* **Task prompt**:
Go through the data and report each line that holds the string "Also".

Modification records
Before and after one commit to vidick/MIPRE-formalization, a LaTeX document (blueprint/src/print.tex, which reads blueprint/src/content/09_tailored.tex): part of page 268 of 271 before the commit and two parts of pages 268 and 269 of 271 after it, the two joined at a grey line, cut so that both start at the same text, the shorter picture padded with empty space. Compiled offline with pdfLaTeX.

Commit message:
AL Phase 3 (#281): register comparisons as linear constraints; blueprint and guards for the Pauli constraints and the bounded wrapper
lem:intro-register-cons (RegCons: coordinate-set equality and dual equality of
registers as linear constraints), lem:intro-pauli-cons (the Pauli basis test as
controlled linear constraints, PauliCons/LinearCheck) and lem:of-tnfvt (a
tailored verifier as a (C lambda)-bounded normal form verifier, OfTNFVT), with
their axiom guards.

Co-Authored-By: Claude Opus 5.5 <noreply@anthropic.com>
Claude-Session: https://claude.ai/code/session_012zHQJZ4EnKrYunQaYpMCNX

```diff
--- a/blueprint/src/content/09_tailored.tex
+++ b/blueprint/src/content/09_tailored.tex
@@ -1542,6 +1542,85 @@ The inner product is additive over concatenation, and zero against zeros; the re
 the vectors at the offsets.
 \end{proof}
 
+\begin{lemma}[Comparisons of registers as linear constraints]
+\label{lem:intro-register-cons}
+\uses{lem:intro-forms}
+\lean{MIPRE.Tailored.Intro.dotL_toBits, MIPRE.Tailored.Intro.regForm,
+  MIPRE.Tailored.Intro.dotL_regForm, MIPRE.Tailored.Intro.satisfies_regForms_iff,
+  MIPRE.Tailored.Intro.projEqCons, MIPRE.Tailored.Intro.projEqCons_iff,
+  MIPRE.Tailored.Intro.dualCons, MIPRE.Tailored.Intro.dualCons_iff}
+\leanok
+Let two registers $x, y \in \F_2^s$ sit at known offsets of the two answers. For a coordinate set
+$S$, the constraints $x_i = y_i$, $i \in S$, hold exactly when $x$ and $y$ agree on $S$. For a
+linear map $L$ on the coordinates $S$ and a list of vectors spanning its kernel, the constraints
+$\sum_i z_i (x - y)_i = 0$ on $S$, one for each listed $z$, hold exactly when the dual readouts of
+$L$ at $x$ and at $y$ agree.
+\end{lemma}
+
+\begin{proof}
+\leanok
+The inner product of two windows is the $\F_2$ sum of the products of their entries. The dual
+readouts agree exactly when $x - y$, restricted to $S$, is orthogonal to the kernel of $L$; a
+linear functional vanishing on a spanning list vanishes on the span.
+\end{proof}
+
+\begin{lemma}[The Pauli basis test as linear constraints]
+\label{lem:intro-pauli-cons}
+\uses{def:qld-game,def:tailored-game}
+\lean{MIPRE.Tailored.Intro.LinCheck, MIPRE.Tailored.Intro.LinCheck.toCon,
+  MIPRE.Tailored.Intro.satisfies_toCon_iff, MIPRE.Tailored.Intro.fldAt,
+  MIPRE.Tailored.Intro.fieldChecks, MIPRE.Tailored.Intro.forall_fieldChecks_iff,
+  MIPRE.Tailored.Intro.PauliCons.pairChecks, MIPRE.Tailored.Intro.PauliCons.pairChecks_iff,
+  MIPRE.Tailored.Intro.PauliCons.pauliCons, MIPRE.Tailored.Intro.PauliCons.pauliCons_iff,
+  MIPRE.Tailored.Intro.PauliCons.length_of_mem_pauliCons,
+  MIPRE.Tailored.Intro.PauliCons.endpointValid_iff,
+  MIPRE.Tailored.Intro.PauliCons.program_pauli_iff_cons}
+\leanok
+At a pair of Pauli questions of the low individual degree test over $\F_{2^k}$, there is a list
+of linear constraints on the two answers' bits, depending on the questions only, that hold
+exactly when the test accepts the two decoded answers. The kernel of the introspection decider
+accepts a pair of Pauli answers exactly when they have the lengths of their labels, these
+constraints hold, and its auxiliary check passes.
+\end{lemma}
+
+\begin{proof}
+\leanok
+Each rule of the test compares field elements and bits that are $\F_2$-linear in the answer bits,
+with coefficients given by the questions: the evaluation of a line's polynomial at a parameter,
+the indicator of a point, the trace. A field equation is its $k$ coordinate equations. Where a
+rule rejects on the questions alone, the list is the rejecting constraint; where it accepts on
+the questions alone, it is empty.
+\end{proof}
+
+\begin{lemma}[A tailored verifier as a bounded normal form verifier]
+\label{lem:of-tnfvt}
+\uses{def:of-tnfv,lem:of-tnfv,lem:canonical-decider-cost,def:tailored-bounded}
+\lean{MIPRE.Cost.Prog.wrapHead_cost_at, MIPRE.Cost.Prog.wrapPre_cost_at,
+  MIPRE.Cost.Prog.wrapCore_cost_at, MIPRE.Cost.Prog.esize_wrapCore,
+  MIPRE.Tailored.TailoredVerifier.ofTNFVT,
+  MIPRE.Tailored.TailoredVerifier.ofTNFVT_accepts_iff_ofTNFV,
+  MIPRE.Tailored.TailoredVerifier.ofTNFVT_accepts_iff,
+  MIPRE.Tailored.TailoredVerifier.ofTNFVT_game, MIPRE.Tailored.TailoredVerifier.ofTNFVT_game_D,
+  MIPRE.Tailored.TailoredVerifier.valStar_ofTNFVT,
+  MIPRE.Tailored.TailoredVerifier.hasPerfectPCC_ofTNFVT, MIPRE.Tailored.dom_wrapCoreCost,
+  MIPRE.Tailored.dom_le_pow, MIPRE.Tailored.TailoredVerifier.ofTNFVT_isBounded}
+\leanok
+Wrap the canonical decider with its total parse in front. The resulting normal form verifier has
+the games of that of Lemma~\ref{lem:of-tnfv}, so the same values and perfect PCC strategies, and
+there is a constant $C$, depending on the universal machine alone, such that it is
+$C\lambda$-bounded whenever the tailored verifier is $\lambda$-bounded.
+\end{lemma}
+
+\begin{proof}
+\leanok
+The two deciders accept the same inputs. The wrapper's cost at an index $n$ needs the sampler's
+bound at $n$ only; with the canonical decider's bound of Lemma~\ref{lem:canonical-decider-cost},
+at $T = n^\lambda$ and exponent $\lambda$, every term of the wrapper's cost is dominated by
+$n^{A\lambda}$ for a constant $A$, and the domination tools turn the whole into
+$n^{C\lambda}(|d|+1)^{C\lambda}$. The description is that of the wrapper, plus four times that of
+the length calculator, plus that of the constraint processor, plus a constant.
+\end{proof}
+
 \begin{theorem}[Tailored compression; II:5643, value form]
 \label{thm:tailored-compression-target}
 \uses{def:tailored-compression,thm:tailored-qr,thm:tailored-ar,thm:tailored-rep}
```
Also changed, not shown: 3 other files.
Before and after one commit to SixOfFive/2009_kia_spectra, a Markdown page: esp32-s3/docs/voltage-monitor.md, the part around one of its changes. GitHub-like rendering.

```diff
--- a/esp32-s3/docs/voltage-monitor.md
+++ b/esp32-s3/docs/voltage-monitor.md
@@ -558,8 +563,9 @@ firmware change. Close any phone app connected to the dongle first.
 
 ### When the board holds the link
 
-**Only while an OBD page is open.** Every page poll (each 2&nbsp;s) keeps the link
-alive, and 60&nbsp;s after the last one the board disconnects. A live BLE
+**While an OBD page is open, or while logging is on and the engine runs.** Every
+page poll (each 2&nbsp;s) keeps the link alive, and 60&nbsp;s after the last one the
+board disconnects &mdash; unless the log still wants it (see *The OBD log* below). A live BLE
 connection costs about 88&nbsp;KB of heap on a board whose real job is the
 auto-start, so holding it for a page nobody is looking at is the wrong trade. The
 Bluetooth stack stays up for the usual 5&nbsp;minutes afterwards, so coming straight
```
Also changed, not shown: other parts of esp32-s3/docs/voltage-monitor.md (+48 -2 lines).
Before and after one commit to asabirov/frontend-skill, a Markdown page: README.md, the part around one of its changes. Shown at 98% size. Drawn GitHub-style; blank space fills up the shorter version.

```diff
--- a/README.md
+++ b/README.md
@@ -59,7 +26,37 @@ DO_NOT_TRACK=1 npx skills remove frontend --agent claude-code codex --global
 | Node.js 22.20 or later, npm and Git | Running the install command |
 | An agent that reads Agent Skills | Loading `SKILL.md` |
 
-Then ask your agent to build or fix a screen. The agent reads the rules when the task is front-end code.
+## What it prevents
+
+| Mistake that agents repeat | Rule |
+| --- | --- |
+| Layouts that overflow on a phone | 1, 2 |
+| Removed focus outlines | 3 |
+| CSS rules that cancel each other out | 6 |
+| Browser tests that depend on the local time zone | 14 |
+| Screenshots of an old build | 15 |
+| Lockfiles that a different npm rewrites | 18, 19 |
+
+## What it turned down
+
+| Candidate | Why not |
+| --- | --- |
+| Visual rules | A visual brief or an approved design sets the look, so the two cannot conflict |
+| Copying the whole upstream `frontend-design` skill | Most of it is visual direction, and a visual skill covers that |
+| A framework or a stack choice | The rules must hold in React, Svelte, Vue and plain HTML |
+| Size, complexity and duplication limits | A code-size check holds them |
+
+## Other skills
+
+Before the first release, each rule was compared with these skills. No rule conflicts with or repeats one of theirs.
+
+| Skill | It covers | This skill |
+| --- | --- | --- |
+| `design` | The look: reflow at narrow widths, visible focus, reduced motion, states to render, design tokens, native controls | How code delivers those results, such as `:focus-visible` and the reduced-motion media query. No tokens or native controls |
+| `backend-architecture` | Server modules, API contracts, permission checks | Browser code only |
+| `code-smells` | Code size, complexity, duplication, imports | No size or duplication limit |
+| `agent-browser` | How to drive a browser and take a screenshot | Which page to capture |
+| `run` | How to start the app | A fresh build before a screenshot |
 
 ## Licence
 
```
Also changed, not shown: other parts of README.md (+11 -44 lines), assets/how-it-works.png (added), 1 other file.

* **Problem solution**:
Also changed, not shown: 3 other files.
Also changed, not shown: other parts of esp32-s3/docs/voltage-monitor.md (+48 -2 lines).
Also changed, not shown: other parts of README.md (+11 -44 lines), assets/how-it-works.png (added), 1 other file.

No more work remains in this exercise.